People often ask when I’m going to run a Gunnas Writing Masterclass for teenagers because their special snowflake is a really keen writer and would ‘love something like this’.
I say, ‘I ran a couple of Gunnas for teenagers. I am not running another. Almost all the kids said they were only at the workshop because ‘my mum made me come’.
When people approach me gushing how ‘creative’ their child is and how they are a brilliant writer/reader/painter/musician asking what suggestions I have to encourage and support them I say ‘Ignore what they are doing and don’t mention it. If you must applaud then applaud the effort not the outcome.’
When the parents (and lets face it, it’s almost only mothers) tell me about their young writer, actor, dancer, painter it seems they are almost expecting me to be impressed or say ‘congratulations’. The conversation is so much about the parent and how the child’s behaviour reflect and brands them.
Want my advice? If there is a young person in your life who is ‘very creative’ I suggest you simply nod at their creative output say something like ‘look at you’ or ‘well done’ ask them how they feel about it and move onto something else. Ask them what computer games they are playing. I see so many adults getting a huge part of their identity through creative young people they are connected to and it’s really really destructive. It’s weird and creepy and a bit ego confusy sick really.
Get a life you ‘I’m not in a band but my friends are in a band’ parents.

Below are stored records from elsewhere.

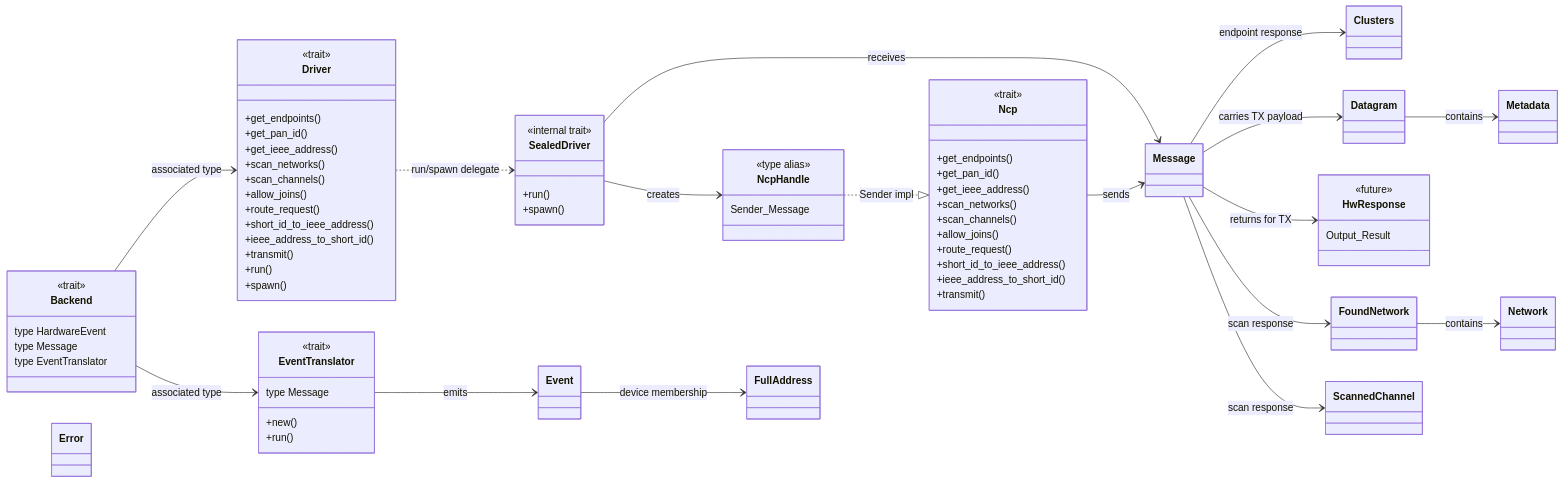
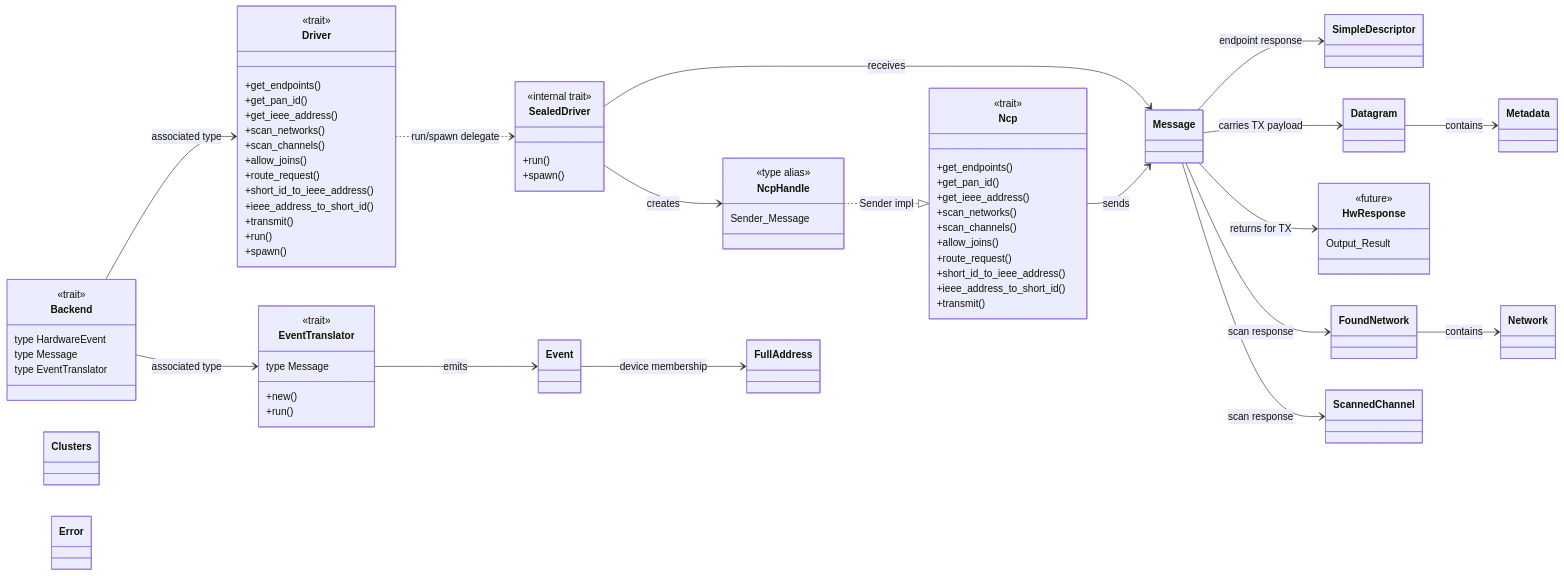
One commit to PaulmannLighting/apis-saltans changed the first of 4 diagrams in hw/ARCHITECTURE.md. Above: the diagram before and after it, drawn with Mermaid. The commit also changed other lines of this file and 15 other files, not shown here.

Commit message:
Update API to let NCP driver provide `SimpleDescriptor` information about its own endpoints.

```diff
--- a/hw/ARCHITECTURE.md
+++ b/hw/ARCHITECTURE.md
@@ -123,6 +127,7 @@
 
     class Message
     class Clusters
+    class SimpleDescriptor
     class Event
     class FullAddress
     class Datagram
@@ -145,7 +150,7 @@
     SealedDriver --> NcpHandle : creates
     NcpHandle ..|> Ncp : Sender<Message> impl
     Ncp --> Message : sends
-    Message --> Clusters : endpoint response
+    Message --> SimpleDescriptor : endpoint response
     Message --> Datagram : carries TX payload
     Message --> HwResponse : returns for TX
     Datagram --> Metadata : contains
```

These young artists start creating because they love it. It’s their own intimate world. Stay the fuck out. When their parents or other well meaning adults start gushing and making a fuss the young people stop listening to their own voice and start playing to the crowd. For the applause. For the stroking. And they lose their own voice. The only thing that kills creativity more than parents sticky nosing, branding themselves with their kids ‘creativity’ or bragging about it is schools, universities and institutions.
Young people’s creativity is as private and personal as their sex life. Answer questions and suggest resources by all means but leave as much distance as a responsible progressive adult would from the ins and outs and the minutiae. Don’t ask don’t tell. Have it set on ‘need to know’.
‘What do I think of your picture/story/performance/dance young person? Who cares? What do YOU think?’
For fuck sake stop fetishising creativity. Creativity is a normal, healthy thing. Creativity is also is a huge part of a bunch of other teenage pursuits parents don’t seem to brag about as much, like video gaming. Creativity is also a very private journey. Particularly for kids and teenagers. Let them develop at their own rate and you do some fucking work on yourself. Learn guitar, do some life drawing classes, join an improv troupe or the local theatre group and go on your own creative journey. Stop being the backseat driver of someone else’s adventure. Stop judging, pushing, advising and applauding someone else. Do it yourself.
Stop with the ‘My kid is so arty/creative/gifted’ *basking in reflected glory here*. GET A LIFE.
Just say ‘my kids like mucking around in their room a lot.’ If your kid really wants to do a creative workshop, masterclass or tuition and they find it themselves get them to pay for it in whole or in part or put it on their birthday/Christmas present wish list. Where possible get have your child to organise their transport to and from.
Then you’ll see who’d really ‘love something like this’.
The greatest burden a child must bear is the unlived life of the parents. – C.G. Jung.